The Utilization and Limitation of the Retired Civil Servants
Author：Thomas C. P. Peng Associate Research Fellow
Origin of Topic
In recent years, Taiwan’s civil service retirement age has gradually declined. In 2015, the average retirement ages for government employees and public school teachers were 55.7 and 54, respectively. Loosened retirement restrictions is the main reason for the decline in retirement age of civil servants, and consequently leading to a substantial increase in the financial burden of the government. Furthermore, because the pension of civil servants is relatively higher compared to those employed in the private sector, and in accordance with the law that allows civil servants to retire as early as 50 years of age, not only can the retirees establish a second career while receiving their pension but also have the money and leisure to travel in Taiwan and abroad. Naturally, this has led to the general public protesting in the name of injustice and stigmatizing all civil servants.
Making good use of retired manpower has long been a trend in Europe and the United States. For example, the Baby Safe Haven Foundation, founded by retired American medical workers, has rescued 3,300 abandoned babies by the end of 2016. Higher education, work experience, and familiarity with the public sector have provided civil servants with an advantage over the general public.
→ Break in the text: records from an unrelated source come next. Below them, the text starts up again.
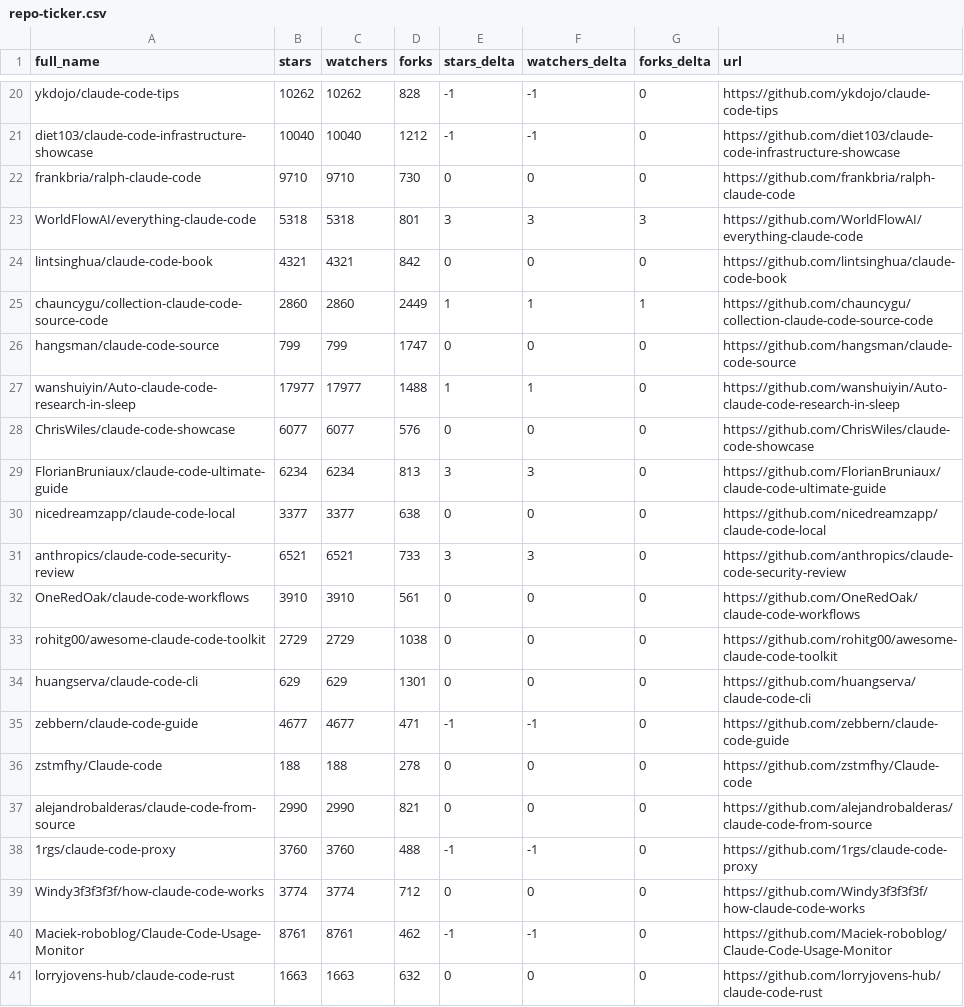
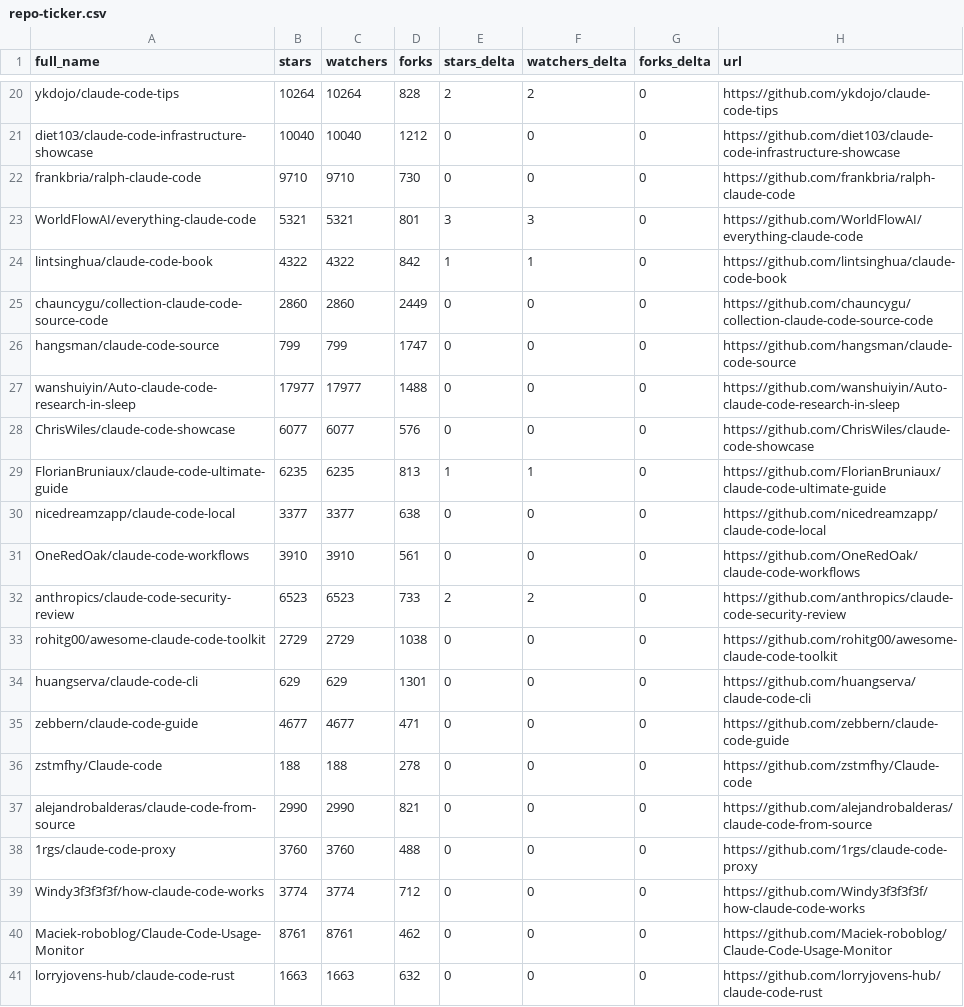
Before and after one commit to JosephBlack25/awesome-claude-code, a CSV file: data/repo-ticker.csv, drawn as a sheet; only a part is shown, gaps mark what is left out; removed rows and columns are numbered as before the commit, all else as after; the diff covers the shown part only; the diff names each change by its address in the sheet, - before the commit and + after, or states it on an @@ line.

```diff
--- a/data/repo-ticker.csv
+++ b/data/repo-ticker.csv
-B20 (stars): 10262
+B20 (stars): 10264
-C20 (watchers): 10262
+C20 (watchers): 10264
-E20 (stars_delta): -1
+E20 (stars_delta): 2
-F20 (watchers_delta): -1
+F20 (watchers_delta): 2
-E21 (stars_delta): -1
+E21 (stars_delta): 0
-F21 (watchers_delta): -1
+F21 (watchers_delta): 0
-B23 (stars): 5318
+B23 (stars): 5321
-C23 (watchers): 5318
+C23 (watchers): 5321
-G23 (forks_delta): 3
+G23 (forks_delta): 0
-B24 (stars): 4321
+B24 (stars): 4322
-C24 (watchers): 4321
+C24 (watchers): 4322
-E24 (stars_delta): 0
+E24 (stars_delta): 1
-F24 (watchers_delta): 0
+F24 (watchers_delta): 1
-E25 (stars_delta): 1
+E25 (stars_delta): 0
-F25 (watchers_delta): 1
+F25 (watchers_delta): 0
-G25 (forks_delta): 1
+G25 (forks_delta): 0
-E27 (stars_delta): 1
+E27 (stars_delta): 0
-F27 (watchers_delta): 1
+F27 (watchers_delta): 0
-B29 (stars): 6234
+B29 (stars): 6235
-C29 (watchers): 6234
+C29 (watchers): 6235
-E29 (stars_delta): 3
+E29 (stars_delta): 1
-F29 (watchers_delta): 3
+F29 (watchers_delta): 1
-row 31: anthropics/claude-code-security-review | 6521 | 6521 | 733 | 3 | 3 | 0 | https://github.com/anthropics/claude-code-security-review
+row 32: anthropics/claude-code-security-review | 6523 | 6523 | 733 | 2 | 2 | 0 | https://github.com/anthropics/claude-code-security-review
-E35 (stars_delta): -1
+E35 (stars_delta): 0
-F35 (watchers_delta): -1
+F35 (watchers_delta): 0
-E38 (stars_delta): -1
+E38 (stars_delta): 0
-F38 (watchers_delta): -1
+F38 (watchers_delta): 0
-E40 (stars_delta): -1
+E40 (stars_delta): 0
-F40 (watchers_delta): -1
+F40 (watchers_delta): 0
```
Also changed, not shown: 1 added row, 1 removed row, 1 moved row and 113 edited cells elsewhere in this file, 2 other files.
Moreover, on average, Taiwanese remain fairly healthy for 10 years after retirement, and thus, even retiring at 65, civil servants are still young and healthy enough to work as volunteers. Taking into account of the situation of retired civil servants in the next 10 to 20 years, this article will discuss how to efficiently utilize retired civil service manpower in the next 20 years, how the government should encourage retired civil servants to participate in voluntary work, and how to ensure the retirees’ skills are better matched to the needs of the government and communities.（.....more）